**EXERCISE:**
May I please have every record restated word for word, with the images left out?

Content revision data
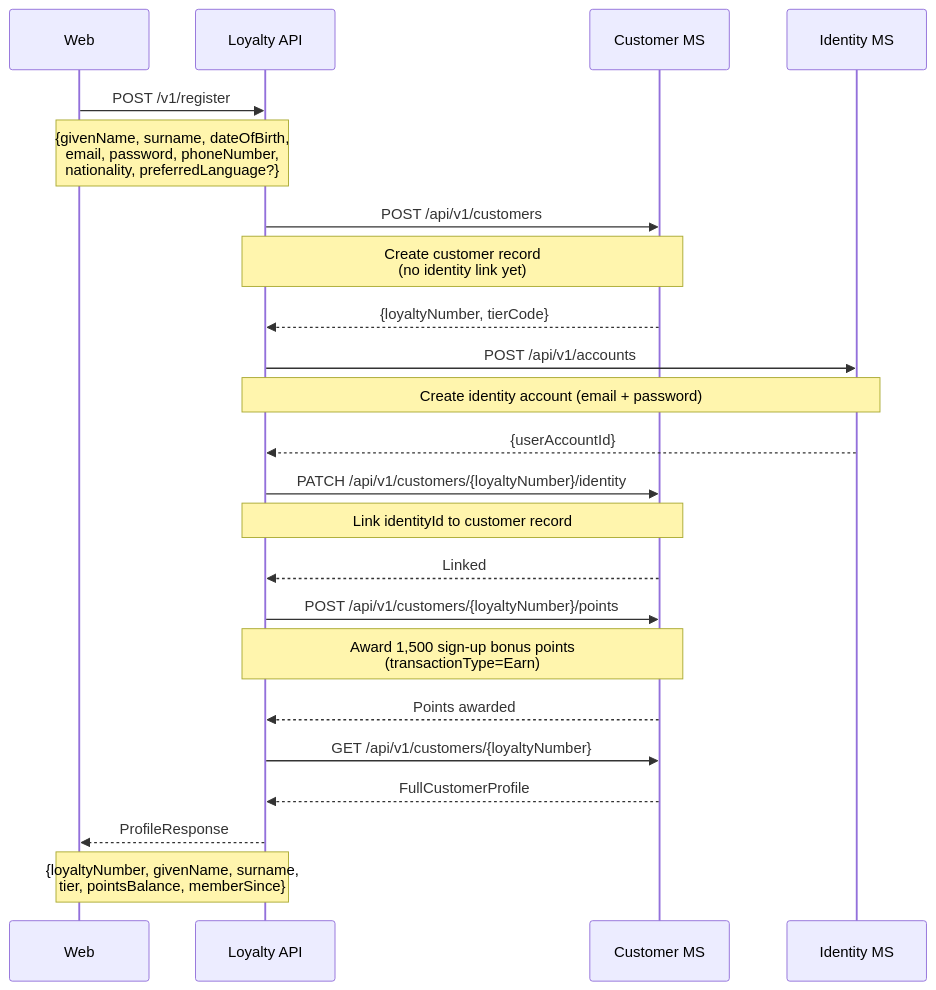
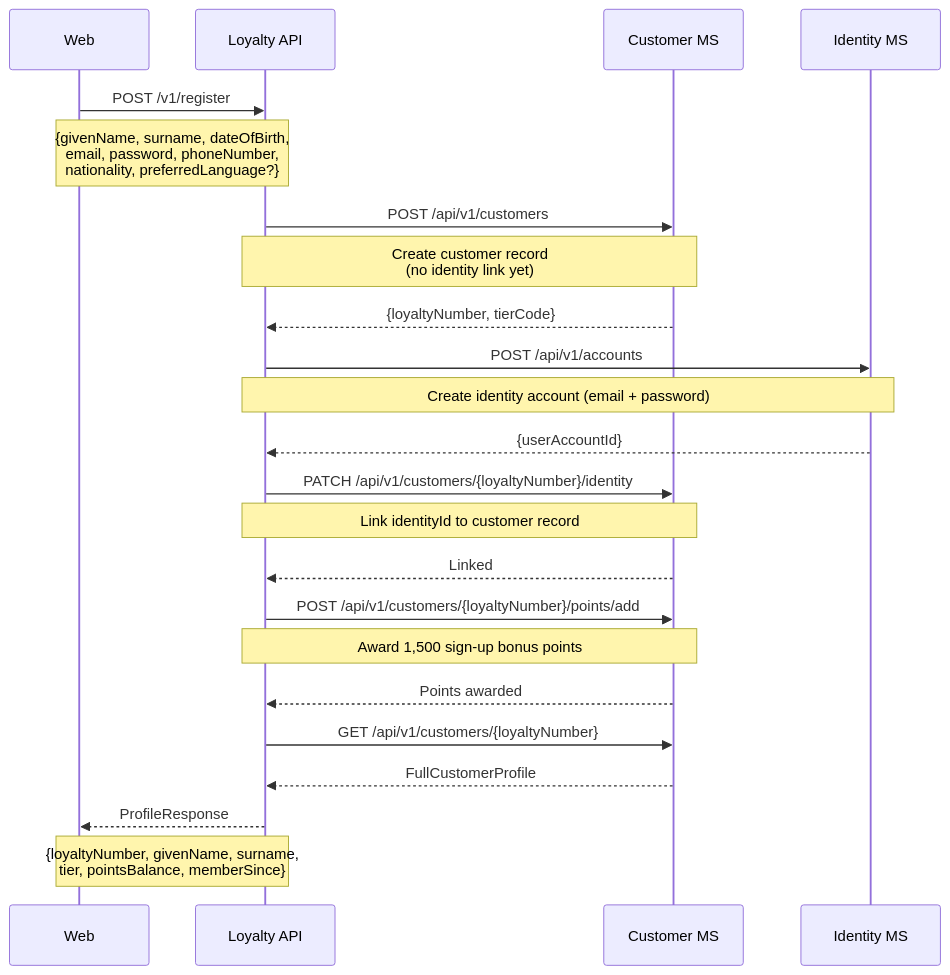
Before and after one commit to sebharvey/airline-reservation-system: the eighth of 9 diagrams in documentation/sequences/identity.md, drawn with Mermaid. The commit also changed other lines of this file and 11 other files, not shown here.

````diff
--- a/documentation/sequences/identity.md
+++ b/documentation/sequences/identity.md
@@ -121,32 +151,32 @@
 ```mermaid
 sequenceDiagram
     participant Web
     participant LoyaltyAPI as Loyalty API
     participant CustomerMS as Customer MS
     participant IdentityMS as Identity MS
 
     Web->>LoyaltyAPI: POST /v1/register
     Note over Web,LoyaltyAPI: {givenName, surname, dateOfBirth,<br/>email, password, phoneNumber,<br/>nationality, preferredLanguage?}
 
     LoyaltyAPI->>CustomerMS: POST /api/v1/customers
     Note over LoyaltyAPI,CustomerMS: Create customer record<br/>(no identity link yet)
     CustomerMS-->>LoyaltyAPI: {loyaltyNumber, tierCode}
 
     LoyaltyAPI->>IdentityMS: POST /api/v1/accounts
     Note over LoyaltyAPI,IdentityMS: Create identity account (email + password)
     IdentityMS-->>LoyaltyAPI: {userAccountId}
 
     LoyaltyAPI->>CustomerMS: PATCH /api/v1/customers/{loyaltyNumber}/identity
     Note over LoyaltyAPI,CustomerMS: Link identityId to customer record
     CustomerMS-->>LoyaltyAPI: Linked
 
-    LoyaltyAPI->>CustomerMS: POST /api/v1/customers/{loyaltyNumber}/points
-    Note over LoyaltyAPI,CustomerMS: Award 1,500 sign-up bonus points<br/>(transactionType=Earn)
+    LoyaltyAPI->>CustomerMS: POST /api/v1/customers/{loyaltyNumber}/points/add
+    Note over LoyaltyAPI,CustomerMS: Award 1,500 sign-up bonus points
     CustomerMS-->>LoyaltyAPI: Points awarded
 
     LoyaltyAPI->>CustomerMS: GET /api/v1/customers/{loyaltyNumber}
     CustomerMS-->>LoyaltyAPI: FullCustomerProfile
 
     LoyaltyAPI-->>Web: ProfileResponse
     Note over LoyaltyAPI,Web: {loyaltyNumber, givenName, surname,<br/>tier, pointsBalance, memberSince}
 ```
````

**EXERCISE OUTPUT:**
Before and after one commit to sebharvey/airline-reservation-system: the eighth of 9 diagrams in documentation/sequences/identity.md, drawn with Mermaid. The commit also changed other lines of this file and 11 other files, not shown here.

````diff
--- a/documentation/sequences/identity.md
+++ b/documentation/sequences/identity.md
@@ -121,32 +151,32 @@
 ```mermaid
 sequenceDiagram
     participant Web
     participant LoyaltyAPI as Loyalty API
     participant CustomerMS as Customer MS
     participant IdentityMS as Identity MS
 
     Web->>LoyaltyAPI: POST /v1/register
     Note over Web,LoyaltyAPI: {givenName, surname, dateOfBirth,<br/>email, password, phoneNumber,<br/>nationality, preferredLanguage?}
 
     LoyaltyAPI->>CustomerMS: POST /api/v1/customers
     Note over LoyaltyAPI,CustomerMS: Create customer record<br/>(no identity link yet)
     CustomerMS-->>LoyaltyAPI: {loyaltyNumber, tierCode}
 
     LoyaltyAPI->>IdentityMS: POST /api/v1/accounts
     Note over LoyaltyAPI,IdentityMS: Create identity account (email + password)
     IdentityMS-->>LoyaltyAPI: {userAccountId}
 
     LoyaltyAPI->>CustomerMS: PATCH /api/v1/customers/{loyaltyNumber}/identity
     Note over LoyaltyAPI,CustomerMS: Link identityId to customer record
     CustomerMS-->>LoyaltyAPI: Linked
 
-    LoyaltyAPI->>CustomerMS: POST /api/v1/customers/{loyaltyNumber}/points
-    Note over LoyaltyAPI,CustomerMS: Award 1,500 sign-up bonus points<br/>(transactionType=Earn)
+    LoyaltyAPI->>CustomerMS: POST /api/v1/customers/{loyaltyNumber}/points/add
+    Note over LoyaltyAPI,CustomerMS: Award 1,500 sign-up bonus points
     CustomerMS-->>LoyaltyAPI: Points awarded
 
     LoyaltyAPI->>CustomerMS: GET /api/v1/customers/{loyaltyNumber}
     CustomerMS-->>LoyaltyAPI: FullCustomerProfile
 
     LoyaltyAPI-->>Web: ProfileResponse
     Note over LoyaltyAPI,Web: {loyaltyNumber, givenName, surname,<br/>tier, pointsBalance, memberSince}
 ```
````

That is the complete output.